§ **What needs to be done**: Exactly as written, retype all of the records that come next.

§ **Materials provided**:
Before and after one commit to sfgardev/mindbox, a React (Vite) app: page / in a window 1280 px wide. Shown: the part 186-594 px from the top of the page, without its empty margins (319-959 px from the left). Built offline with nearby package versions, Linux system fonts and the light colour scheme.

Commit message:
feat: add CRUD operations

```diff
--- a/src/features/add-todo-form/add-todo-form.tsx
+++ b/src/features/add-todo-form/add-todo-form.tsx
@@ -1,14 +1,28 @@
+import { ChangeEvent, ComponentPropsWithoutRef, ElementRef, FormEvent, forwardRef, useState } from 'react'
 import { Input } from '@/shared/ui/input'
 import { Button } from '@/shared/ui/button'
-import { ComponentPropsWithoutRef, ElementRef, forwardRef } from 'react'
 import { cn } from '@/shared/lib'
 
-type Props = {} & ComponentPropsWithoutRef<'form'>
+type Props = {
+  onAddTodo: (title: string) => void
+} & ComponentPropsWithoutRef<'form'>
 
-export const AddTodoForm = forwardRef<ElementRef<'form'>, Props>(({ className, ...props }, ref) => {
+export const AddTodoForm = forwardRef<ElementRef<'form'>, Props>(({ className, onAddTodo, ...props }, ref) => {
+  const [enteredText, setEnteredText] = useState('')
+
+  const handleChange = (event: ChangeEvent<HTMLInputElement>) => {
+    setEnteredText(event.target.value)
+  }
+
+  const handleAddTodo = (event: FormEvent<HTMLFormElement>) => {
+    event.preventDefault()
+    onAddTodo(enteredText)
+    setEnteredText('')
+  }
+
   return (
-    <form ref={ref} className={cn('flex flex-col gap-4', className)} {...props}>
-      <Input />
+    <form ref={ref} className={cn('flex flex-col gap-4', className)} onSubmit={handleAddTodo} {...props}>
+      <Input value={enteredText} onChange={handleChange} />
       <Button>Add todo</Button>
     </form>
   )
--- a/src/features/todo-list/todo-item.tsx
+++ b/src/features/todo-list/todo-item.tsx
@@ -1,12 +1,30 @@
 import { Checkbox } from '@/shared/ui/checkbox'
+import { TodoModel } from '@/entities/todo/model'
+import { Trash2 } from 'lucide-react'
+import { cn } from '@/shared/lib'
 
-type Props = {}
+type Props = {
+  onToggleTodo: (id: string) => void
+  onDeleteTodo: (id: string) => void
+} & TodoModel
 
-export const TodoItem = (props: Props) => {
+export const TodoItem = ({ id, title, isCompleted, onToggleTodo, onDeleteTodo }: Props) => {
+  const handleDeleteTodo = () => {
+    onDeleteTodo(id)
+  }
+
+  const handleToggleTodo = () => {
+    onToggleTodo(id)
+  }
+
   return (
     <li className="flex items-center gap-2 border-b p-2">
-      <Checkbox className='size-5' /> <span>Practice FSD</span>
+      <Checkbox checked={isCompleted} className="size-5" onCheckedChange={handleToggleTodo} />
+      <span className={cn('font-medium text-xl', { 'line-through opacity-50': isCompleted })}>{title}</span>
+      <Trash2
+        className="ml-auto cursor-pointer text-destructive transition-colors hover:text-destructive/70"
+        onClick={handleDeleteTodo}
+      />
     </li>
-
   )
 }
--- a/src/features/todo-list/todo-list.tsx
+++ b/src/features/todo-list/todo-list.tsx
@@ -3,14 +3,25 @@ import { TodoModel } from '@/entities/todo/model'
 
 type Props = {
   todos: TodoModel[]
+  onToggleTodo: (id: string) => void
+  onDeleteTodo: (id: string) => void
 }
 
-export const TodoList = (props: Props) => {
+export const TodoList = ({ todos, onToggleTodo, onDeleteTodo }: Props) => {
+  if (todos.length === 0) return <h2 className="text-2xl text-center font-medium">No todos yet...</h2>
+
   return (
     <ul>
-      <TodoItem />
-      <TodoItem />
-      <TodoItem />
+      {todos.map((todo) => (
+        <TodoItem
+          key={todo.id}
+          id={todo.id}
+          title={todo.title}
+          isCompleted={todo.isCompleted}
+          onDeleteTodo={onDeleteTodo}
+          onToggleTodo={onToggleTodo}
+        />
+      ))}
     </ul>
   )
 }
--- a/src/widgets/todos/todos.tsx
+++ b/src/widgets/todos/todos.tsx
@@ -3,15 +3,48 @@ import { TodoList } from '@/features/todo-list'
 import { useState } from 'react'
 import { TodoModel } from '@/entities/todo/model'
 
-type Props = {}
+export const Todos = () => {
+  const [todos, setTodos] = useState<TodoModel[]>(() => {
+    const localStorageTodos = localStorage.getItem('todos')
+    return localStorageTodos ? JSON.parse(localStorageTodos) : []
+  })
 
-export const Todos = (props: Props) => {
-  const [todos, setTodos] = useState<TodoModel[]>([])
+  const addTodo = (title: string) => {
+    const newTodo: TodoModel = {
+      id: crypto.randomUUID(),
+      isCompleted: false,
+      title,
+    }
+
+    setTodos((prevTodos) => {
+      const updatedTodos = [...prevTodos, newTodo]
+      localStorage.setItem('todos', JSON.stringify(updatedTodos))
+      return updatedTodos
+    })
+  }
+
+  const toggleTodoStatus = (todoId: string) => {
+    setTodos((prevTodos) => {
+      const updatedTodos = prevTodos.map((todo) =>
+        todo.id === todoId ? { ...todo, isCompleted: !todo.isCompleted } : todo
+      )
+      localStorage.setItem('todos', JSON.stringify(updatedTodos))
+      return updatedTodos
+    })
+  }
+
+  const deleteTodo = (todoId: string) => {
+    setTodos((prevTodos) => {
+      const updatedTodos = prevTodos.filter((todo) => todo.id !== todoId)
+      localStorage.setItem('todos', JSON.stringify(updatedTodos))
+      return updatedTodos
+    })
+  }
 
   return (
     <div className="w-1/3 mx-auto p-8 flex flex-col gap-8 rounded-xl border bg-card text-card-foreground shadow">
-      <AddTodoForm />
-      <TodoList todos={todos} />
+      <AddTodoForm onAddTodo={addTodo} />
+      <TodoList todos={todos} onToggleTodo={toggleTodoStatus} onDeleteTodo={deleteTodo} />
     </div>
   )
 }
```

§ **Result of the exercise**:
Before and after one commit to sfgardev/mindbox, a React (Vite) app: page / in a window 1280 px wide. Shown: the part 186-594 px from the top of the page, without its empty margins (319-959 px from the left). Built offline with nearby package versions, Linux system fonts and the light colour scheme.

Commit message:
feat: add CRUD operations

```diff
--- a/src/features/add-todo-form/add-todo-form.tsx
+++ b/src/features/add-todo-form/add-todo-form.tsx
@@ -1,14 +1,28 @@
+import { ChangeEvent, ComponentPropsWithoutRef, ElementRef, FormEvent, forwardRef, useState } from 'react'
 import { Input } from '@/shared/ui/input'
 import { Button } from '@/shared/ui/button'
-import { ComponentPropsWithoutRef, ElementRef, forwardRef } from 'react'
 import { cn } from '@/shared/lib'
 
-type Props = {} & ComponentPropsWithoutRef<'form'>
+type Props = {
+  onAddTodo: (title: string) => void
+} & ComponentPropsWithoutRef<'form'>
 
-export const AddTodoForm = forwardRef<ElementRef<'form'>, Props>(({ className, ...props }, ref) => {
+export const AddTodoForm = forwardRef<ElementRef<'form'>, Props>(({ className, onAddTodo, ...props }, ref) => {
+  const [enteredText, setEnteredText] = useState('')
+
+  const handleChange = (event: ChangeEvent<HTMLInputElement>) => {
+    setEnteredText(event.target.value)
+  }
+
+  const handleAddTodo = (event: FormEvent<HTMLFormElement>) => {
+    event.preventDefault()
+    onAddTodo(enteredText)
+    setEnteredText('')
+  }
+
   return (
-    <form ref={ref} className={cn('flex flex-col gap-4', className)} {...props}>
-      <Input />
+    <form ref={ref} className={cn('flex flex-col gap-4', className)} onSubmit={handleAddTodo} {...props}>
+      <Input value={enteredText} onChange={handleChange} />
       <Button>Add todo</Button>
     </form>
   )
--- a/src/features/todo-list/todo-item.tsx
+++ b/src/features/todo-list/todo-item.tsx
@@ -1,12 +1,30 @@
 import { Checkbox } from '@/shared/ui/checkbox'
+import { TodoModel } from '@/entities/todo/model'
+import { Trash2 } from 'lucide-react'
+import { cn } from '@/shared/lib'
 
-type Props = {}
+type Props = {
+  onToggleTodo: (id: string) => void
+  onDeleteTodo: (id: string) => void
+} & TodoModel
 
-export const TodoItem = (props: Props) => {
+export const TodoItem = ({ id, title, isCompleted, onToggleTodo, onDeleteTodo }: Props) => {
+  const handleDeleteTodo = () => {
+    onDeleteTodo(id)
+  }
+
+  const handleToggleTodo = () => {
+    onToggleTodo(id)
+  }
+
   return (
     <li className="flex items-center gap-2 border-b p-2">
-      <Checkbox className='size-5' /> <span>Practice FSD</span>
+      <Checkbox checked={isCompleted} className="size-5" onCheckedChange={handleToggleTodo} />
+      <span className={cn('font-medium text-xl', { 'line-through opacity-50': isCompleted })}>{title}</span>
+      <Trash2
+        className="ml-auto cursor-pointer text-destructive transition-colors hover:text-destructive/70"
+        onClick={handleDeleteTodo}
+      />
     </li>
-
   )
 }
--- a/src/features/todo-list/todo-list.tsx
+++ b/src/features/todo-list/todo-list.tsx
@@ -3,14 +3,25 @@ import { TodoModel } from '@/entities/todo/model'
 
 type Props = {
   todos: TodoModel[]
+  onToggleTodo: (id: string) => void
+  onDeleteTodo: (id: string) => void
 }
 
-export const TodoList = (props: Props) => {
+export const TodoList = ({ todos, onToggleTodo, onDeleteTodo }: Props) => {
+  if (todos.length === 0) return <h2 className="text-2xl text-center font-medium">No todos yet...</h2>
+
   return (
     <ul>
-      <TodoItem />
-      <TodoItem />
-      <TodoItem />
+      {todos.map((todo) => (
+        <TodoItem
+          key={todo.id}
+          id={todo.id}
+          title={todo.title}
+          isCompleted={todo.isCompleted}
+          onDeleteTodo={onDeleteTodo}
+          onToggleTodo={onToggleTodo}
+        />
+      ))}
     </ul>
   )
 }
--- a/src/widgets/todos/todos.tsx
+++ b/src/widgets/todos/todos.tsx
@@ -3,15 +3,48 @@ import { TodoList } from '@/features/todo-list'
 import { useState } from 'react'
 import { TodoModel } from '@/entities/todo/model'
 
-type Props = {}
+export const Todos = () => {
+  const [todos, setTodos] = useState<TodoModel[]>(() => {
+    const localStorageTodos = localStorage.getItem('todos')
+    return localStorageTodos ? JSON.parse(localStorageTodos) : []
+  })
 
-export const Todos = (props: Props) => {
-  const [todos, setTodos] = useState<TodoModel[]>([])
+  const addTodo = (title: string) => {
+    const newTodo: TodoModel = {
+      id: crypto.randomUUID(),
+      isCompleted: false,
+      title,
+    }
+
+    setTodos((prevTodos) => {
+      const updatedTodos = [...prevTodos, newTodo]
+      localStorage.setItem('todos', JSON.stringify(updatedTodos))
+      return updatedTodos
+    })
+  }
+
+  const toggleTodoStatus = (todoId: string) => {
+    setTodos((prevTodos) => {
+      const updatedTodos = prevTodos.map((todo) =>
+        todo.id === todoId ? { ...todo, isCompleted: !todo.isCompleted } : todo
+      )
+      localStorage.setItem('todos', JSON.stringify(updatedTodos))
+      return updatedTodos
+    })
+  }
+
+  const deleteTodo = (todoId: string) => {
+    setTodos((prevTodos) => {
+      const updatedTodos = prevTodos.filter((todo) => todo.id !== todoId)
+      localStorage.setItem('todos', JSON.stringify(updatedTodos))
+      return updatedTodos
+    })
+  }
 
   return (
     <div className="w-1/3 mx-auto p-8 flex flex-col gap-8 rounded-xl border bg-card text-card-foreground shadow">
-      <AddTodoForm />
-      <TodoList todos={todos} />
+      <AddTodoForm onAddTodo={addTodo} />
+      <TodoList todos={todos} onToggleTodo={toggleTodoStatus} onDeleteTodo={deleteTodo} />
     </div>
   )
 }
```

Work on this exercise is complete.